Clark accepting that future lies away from Redfern
When Jason Clark was growing up on Botany Road, he only wanted to play for South Sydney and would have been satisfied to start just one match.
Now, as the 28-year-old prepares for his 150th Telstra Premiership game with the Rabbitohs, he has come to terms with the fact he will have to play elsewhere next season if he wants to continue his career.
Clark, who will start at lock in Thursday night's match against Sydney Roosters after Cameron Murray succumbed to a hamstring injury, was told last year he would not be offered a contract by the club for 2019.
It was a difficult conversation for Rabbitohs general manager of football Shane Richardson to have with a player whose passion for Souths is such that he was among the 80,000 fans who protested the club’s expulsion from the NRL in 2000.
Yet there was never any doubt that Clark would understand the Rabbitohs wanted to give him as much notice as possible so he could settle his future.
"It's hard but the club has been great with me dealing with that sort of stuff," Clark told NRL.com.
"Richo pulled me in last year and wanted to let me know early so I could get on the front foot and look after myself.

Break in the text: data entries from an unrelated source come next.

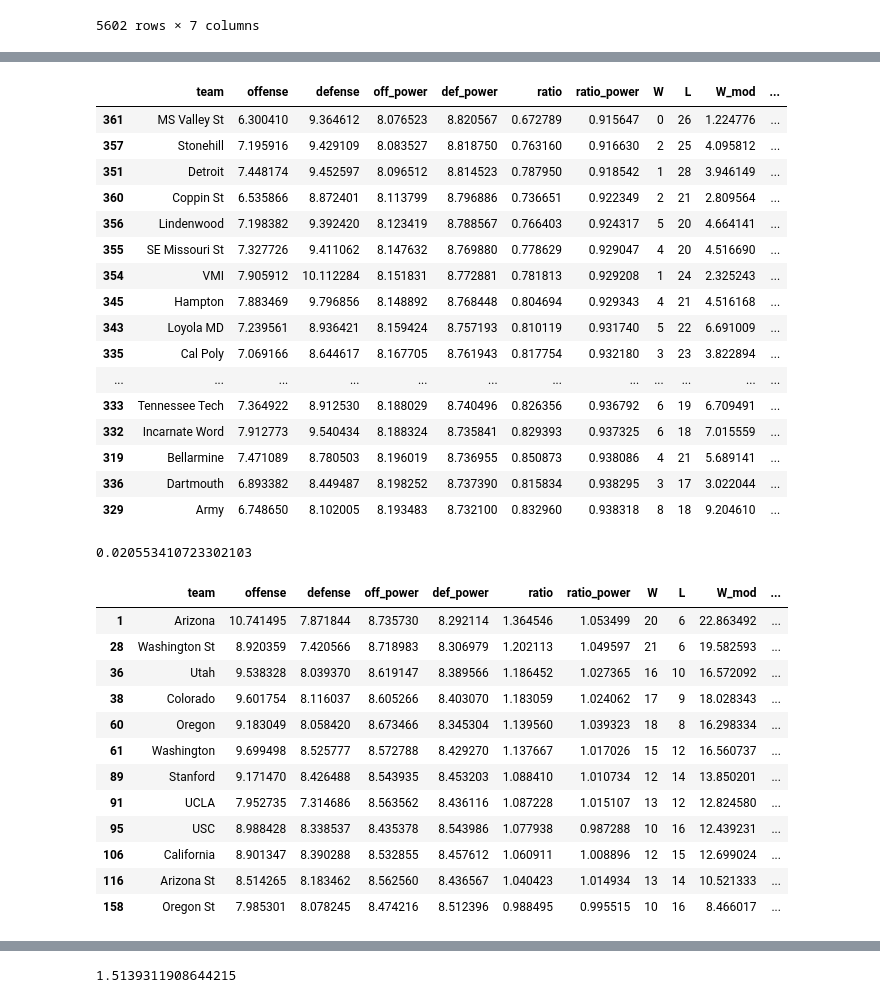
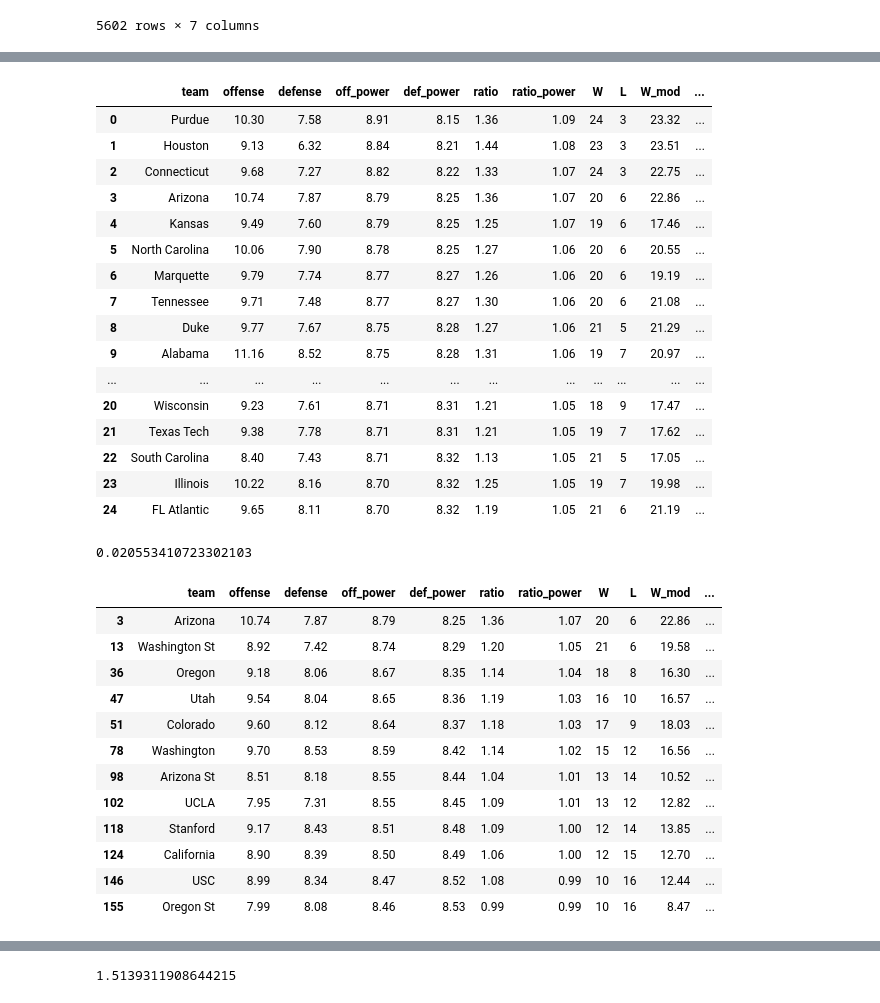
Before and after one commit to daviderics/Basketball-Model, a Jupyter notebook: bball_modeler.ipynb, the cells around one changed output, grey strips where cells are left out. Cells and saved outputs as stored; diff of their text form; code cells hidden in the pictures.

Commit message:
Fixed error with calculating multiplicative power rankings

```diff
--- a/bball_modeler.ipynb
+++ b/bball_modeler.ipynb
@@ -1059,16 +1059,16 @@ def fit_parameters_correl(game_data,
 
     # Calculate probability of each team winning if they replace any other team in any game
     if model_type == 'mult':
-        home_prob = ss.norm.cdf(np.multiply(def_par[game_copy['away_id']] * (1 + h_adv)*(1-game_copy[neutral].values),
+        home_prob = ss.norm.cdf(np.multiply(def_par[game_copy['away_id']] * (1 + h_adv*(1-game_copy[neutral].values)),
                                             off_par.reshape((-1,1))) - \
-                                np.multiply(off_par[game_copy['away_id']] * (1 - h_adv)*(1-game_copy[neutral].values),
+                                np.multiply(off_par[game_copy['away_id']] * (1 - h_adv*(1-game_copy[neutral].values)),
                                             def_par.reshape((-1,1))),
                                 0,
                                 np.sqrt(2 * var_res * (1 - rho)))
 
-        away_prob = ss.norm.cdf(np.multiply(def_par[game_copy['home_id']] * (1 - h_adv)*(1-game_copy[neutral].values),
+        away_prob = ss.norm.cdf(np.multiply(def_par[game_copy['home_id']] * (1 - h_adv*(1-game_copy[neutral].values)),
                                             off_par.reshape((-1,1))) - \
-                                np.multiply(off_par[game_copy['home_id']] * (1 + h_adv)*(1-game_copy[neutral].values),
+                                np.multiply(off_par[game_copy['home_id']] * (1 + h_adv*(1-game_copy[neutral].values)),
                                             def_par.reshape((-1,1))),
                                 0,
                                 np.sqrt(2 * var_res * (1 - rho)))
@@ -1156,9 +1156,6 @@ par_dict_m, h_adv_m, games_model_m = fit_parameters_correl(games,
 # %%
 par_dict_m['ratio'] = par_dict_m['offense'] / par_dict_m['defense']
 par_dict_m['ratio_power'] = par_dict_m['off_power'] / par_dict_m['def_power']
-# %%
-par_dict_m.sort_values(by='ratio', ascending=False, inplace=True)
-par_dict_m.reset_index(drop=True, inplace=True)
 # %%
 par_dict_m['W'] = [np.sum(games_model_m.loc[games_model_m['home_team']==tm,'home_score'] > \
                           games_model_m.loc[games_model_m['home_team']==tm,'away_score']) + \
@@ -1184,42 +1180,46 @@ par_dict_m['conference_rank'] = par_dict_m.groupby('Conference').cumcount()+1
+# %%
+#par_dict_m.sort_values(by='ratio', ascending=False, inplace=True)
+par_dict_m.sort_values(by='ratio_power', ascending=False, inplace=True)
+par_dict_m.reset_index(drop=True, inplace=True)
+par_dict_m['conference_rank'] = par_dict_m.groupby('Conference').cumcount()+1
 # %%
 n = 0
-par_dict_m.sort_values(by='ratio_power', ascending=True)[n:n+25].round(1)
-#par_dict_m[n:n+25].round(1)
+par_dict_m[n:n+25].round(2)
 # %% [output]
 |  | team | offense | defense | off_power | def_power | ratio | ratio_power | W | L | W_mod | ... |
-| 361 | MS Valley St | 6.300410 | 9.364612 | 8.076523 | 8.820567 | 0.672789 | 0.915647 | 0 | 26 | 1.224776 | ... |
-| 357 | Stonehill | 7.195916 | 9.429109 | 8.083527 | 8.818750 | 0.763160 | 0.916630 | 2 | 25 | 4.095812 | ... |
-| 351 | Detroit | 7.448174 | 9.452597 | 8.096512 | 8.814523 | 0.787950 | 0.918542 | 1 | 28 | 3.946149 | ... |
-| 360 | Coppin St | 6.535866 | 8.872401 | 8.113799 | 8.796886 | 0.736651 | 0.922349 | 2 | 21 | 2.809564 | ... |
-| 356 | Lindenwood | 7.198382 | 9.392420 | 8.123419 | 8.788567 | 0.766403 | 0.924317 | 5 | 20 | 4.664141 | ... |
-| 355 | SE Missouri St | 7.327726 | 9.411062 | 8.147632 | 8.769880 | 0.778629 | 0.929047 | 4 | 20 | 4.516690 | ... |
-| 354 | VMI | 7.905912 | 10.112284 | 8.151831 | 8.772881 | 0.781813 | 0.929208 | 1 | 24 | 2.325243 | ... |
-| 345 | Hampton | 7.883469 | 9.796856 | 8.148892 | 8.768448 | 0.804694 | 0.929343 | 4 | 21 | 4.516168 | ... |
-| 343 | Loyola MD | 7.239561 | 8.936421 | 8.159424 | 8.757193 | 0.810119 | 0.931740 | 5 | 22 | 6.691009 | ... |
-| 335 | Cal Poly | 7.069166 | 8.644617 | 8.167705 | 8.761943 | 0.817754 | 0.932180 | 3 | 23 | 3.822894 | ... |
+| 0 | Purdue | 10.30 | 7.58 | 8.91 | 8.15 | 1.36 | 1.09 | 24 | 3 | 23.32 | ... |
+| 1 | Houston | 9.13 | 6.32 | 8.84 | 8.21 | 1.44 | 1.08 | 23 | 3 | 23.51 | ... |
+| 2 | Connecticut | 9.68 | 7.27 | 8.82 | 8.22 | 1.33 | 1.07 | 24 | 3 | 22.75 | ... |
+| 3 | Arizona | 10.74 | 7.87 | 8.79 | 8.25 | 1.36 | 1.07 | 20 | 6 | 22.86 | ... |
+| 4 | Kansas | 9.49 | 7.60 | 8.79 | 8.25 | 1.25 | 1.07 | 19 | 6 | 17.46 | ... |
+| 5 | North Carolina | 10.06 | 7.90 | 8.78 | 8.25 | 1.27 | 1.06 | 20 | 6 | 20.55 | ... |
+| 6 | Marquette | 9.79 | 7.74 | 8.77 | 8.27 | 1.26 | 1.06 | 20 | 6 | 19.19 | ... |
+| 7 | Tennessee | 9.71 | 7.48 | 8.77 | 8.27 | 1.30 | 1.06 | 20 | 6 | 21.08 | ... |
+| 8 | Duke | 9.77 | 7.67 | 8.75 | 8.28 | 1.27 | 1.06 | 21 | 5 | 21.29 | ... |
+| 9 | Alabama | 11.16 | 8.52 | 8.75 | 8.28 | 1.31 | 1.06 | 19 | 7 | 20.97 | ... |
 | ... | ... | ... | ... | ... | ... | ... | ... | ... | ... | ... | ... |
-| 333 | Tennessee Tech | 7.364922 | 8.912530 | 8.188029 | 8.740496 | 0.826356 | 0.936792 | 6 | 19 | 6.709491 | ... |
-| 332 | Incarnate Word | 7.912773 | 9.540434 | 8.188324 | 8.735841 | 0.829393 | 0.937325 | 6 | 18 | 7.015559 | ... |
-| 319 | Bellarmine | 7.471089 | 8.780503 | 8.196019 | 8.736955 | 0.850873 | 0.938086 | 4 | 21 | 5.689141 | ... |
-| 336 | Dartmouth | 6.893382 | 8.449487 | 8.198252 | 8.737390 | 0.815834 | 0.938295 | 3 | 17 | 3.022044 | ... |
-| 329 | Army | 6.748650 | 8.102005 | 8.193483 | 8.732100 | 0.832960 | 0.938318 | 8 | 18 | 9.204610 | ... |
+| 20 | Wisconsin | 9.23 | 7.61 | 8.71 | 8.31 | 1.21 | 1.05 | 18 | 9 | 17.47 | ... |
+| 21 | Texas Tech | 9.38 | 7.78 | 8.71 | 8.31 | 1.21 | 1.05 | 19 | 7 | 17.62 | ... |
+| 22 | South Carolina | 8.40 | 7.43 | 8.71 | 8.32 | 1.13 | 1.05 | 21 | 5 | 17.05 | ... |
+| 23 | Illinois | 10.22 | 8.16 | 8.70 | 8.32 | 1.25 | 1.05 | 19 | 7 | 19.98 | ... |
+| 24 | FL Atlantic | 9.65 | 8.11 | 8.70 | 8.32 | 1.19 | 1.05 | 21 | 6 | 21.19 | ... |
 # %%
 h_adv_m
 # %% [output]
 0.020553410723302103
 # %%
-par_dict_m[par_dict_m['Conference']=='Pac-12']
+par_dict_m[par_dict_m['Conference']=='Pac-12'].round(2)
 # %% [output]
 |  | team | offense | defense | off_power | def_power | ratio | ratio_power | W | L | W_mod | ... |
-| 1 | Arizona | 10.741495 | 7.871844 | 8.735730 | 8.292114 | 1.364546 | 1.053499 | 20 | 6 | 22.863492 | ... |
-| 28 | Washington St | 8.920359 | 7.420566 | 8.718983 | 8.306979 | 1.202113 | 1.049597 | 21 | 6 | 19.582593 | ... |
-| 36 | Utah | 9.538328 | 8.039370 | 8.619147 | 8.389566 | 1.186452 | 1.027365 | 16 | 10 | 16.572092 | ... |
-| 38 | Colorado | 9.601754 | 8.116037 | 8.605266 | 8.403070 | 1.183059 | 1.024062 | 17 | 9 | 18.028343 | ... |
-| 60 | Oregon | 9.183049 | 8.058420 | 8.673466 | 8.345304 | 1.139560 | 1.039323 | 18 | 8 | 16.298334 | ... |
-| 61 | Washington | 9.699498 | 8.525777 | 8.572788 | 8.429270 | 1.137667 | 1.017026 | 15 | 12 | 16.560737 | ... |
-| 89 | Stanford | 9.171470 | 8.426488 | 8.543935 | 8.453203 | 1.088410 | 1.010734 | 12 | 14 | 13.850201 | ... |
-| 91 | UCLA | 7.952735 | 7.314686 | 8.563562 | 8.436116 | 1.087228 | 1.015107 | 13 | 12 | 12.824580 | ... |
-| 95 | USC | 8.988428 | 8.338537 | 8.435378 | 8.543986 | 1.077938 | 0.987288 | 10 | 16 | 12.439231 | ... |
-| 106 | California | 8.901347 | 8.390288 | 8.532855 | 8.457612 | 1.060911 | 1.008896 | 12 | 15 | 12.699024 | ... |
-| 116 | Arizona St | 8.514265 | 8.183462 | 8.562560 | 8.436567 | 1.040423 | 1.014934 | 13 | 14 | 10.521333 | ... |
-| 158 | Oregon St | 7.985301 | 8.078245 | 8.474216 | 8.512396 | 0.988495 | 0.995515 | 10 | 16 | 8.466017 | ... |
+| 3 | Arizona | 10.74 | 7.87 | 8.79 | 8.25 | 1.36 | 1.07 | 20 | 6 | 22.86 | ... |
+| 13 | Washington St | 8.92 | 7.42 | 8.74 | 8.29 | 1.20 | 1.05 | 21 | 6 | 19.58 | ... |
+| 36 | Oregon | 9.18 | 8.06 | 8.67 | 8.35 | 1.14 | 1.04 | 18 | 8 | 16.30 | ... |
+| 47 | Utah | 9.54 | 8.04 | 8.65 | 8.36 | 1.19 | 1.03 | 16 | 10 | 16.57 | ... |
+| 51 | Colorado | 9.60 | 8.12 | 8.64 | 8.37 | 1.18 | 1.03 | 17 | 9 | 18.03 | ... |
+| 78 | Washington | 9.70 | 8.53 | 8.59 | 8.42 | 1.14 | 1.02 | 15 | 12 | 16.56 | ... |
+| 98 | Arizona St | 8.51 | 8.18 | 8.55 | 8.44 | 1.04 | 1.01 | 13 | 14 | 10.52 | ... |
+| 102 | UCLA | 7.95 | 7.31 | 8.55 | 8.45 | 1.09 | 1.01 | 13 | 12 | 12.82 | ... |
+| 118 | Stanford | 9.17 | 8.43 | 8.51 | 8.48 | 1.09 | 1.00 | 12 | 14 | 13.85 | ... |
+| 124 | California | 8.90 | 8.39 | 8.50 | 8.49 | 1.06 | 1.00 | 12 | 15 | 12.70 | ... |
+| 146 | USC | 8.99 | 8.34 | 8.47 | 8.52 | 1.08 | 0.99 | 10 | 16 | 12.44 | ... |
+| 155 | Oregon St | 7.99 | 8.08 | 8.46 | 8.53 | 0.99 | 0.99 | 10 | 16 | 8.47 | ... |
```
Also changed, not shown: parts of 12 cells of this notebook.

I am very thankful to him for doing that.
"You never really think about it when you are starting out but as you get older you realise that players come and go, and that is part of the game. I've just got to try and play some good footy to get another contract."
Clark is prepared to move to the Super League but would prefer to remain in the NRL.
Regardless of what Clark does next season, Richardson hopes he will eventually return to the club in a non-playing role.
"Jason Clark is just a great human being and he deserves to be treated with respect," Richardson said. "If we weren’t going to re-sign him beyond his contract we needed to let him know early rather than late.
"We just felt that we have some really good young front-rowers coming through and we let him know last year so he could make arrangements for whatever he wants to do next year.
"He has been an excellent club man, he has done everything right by the club and I see a future for him with the club when he finishes his playing career."
Clark is proud of what he has achieved since his debut for Souths in round 25 of the 2009 competition.
He was part of the team which ended the Rabbitohs' 43-year premiership drought by winning the 2014 grand final and has witnessed the transformation of the club in the past decade.
"I grew up with the club, I lived on Botany Road and played junior grand finals at Redfern Oval," he said.
"To see what this oval has turned into and to train here on a regular basis is a big deal for me.
"As a kid I dreamed of playing just one game for Souths, so to play 150 games is a big milestone for myself. In those 150 games, I played with some pretty unbelievable players too.
"Some are still playing, like Greg Inglis, Sam Burgess and John Sutton but I have also been lucky to play with some big names in my career as well, like Matt King, Michael Crocker and Roy Asotasi.
"That group of blokes kicked off the change of the club and that showed the power of what Russell Crowe has been able to do to bring the club back to a good position."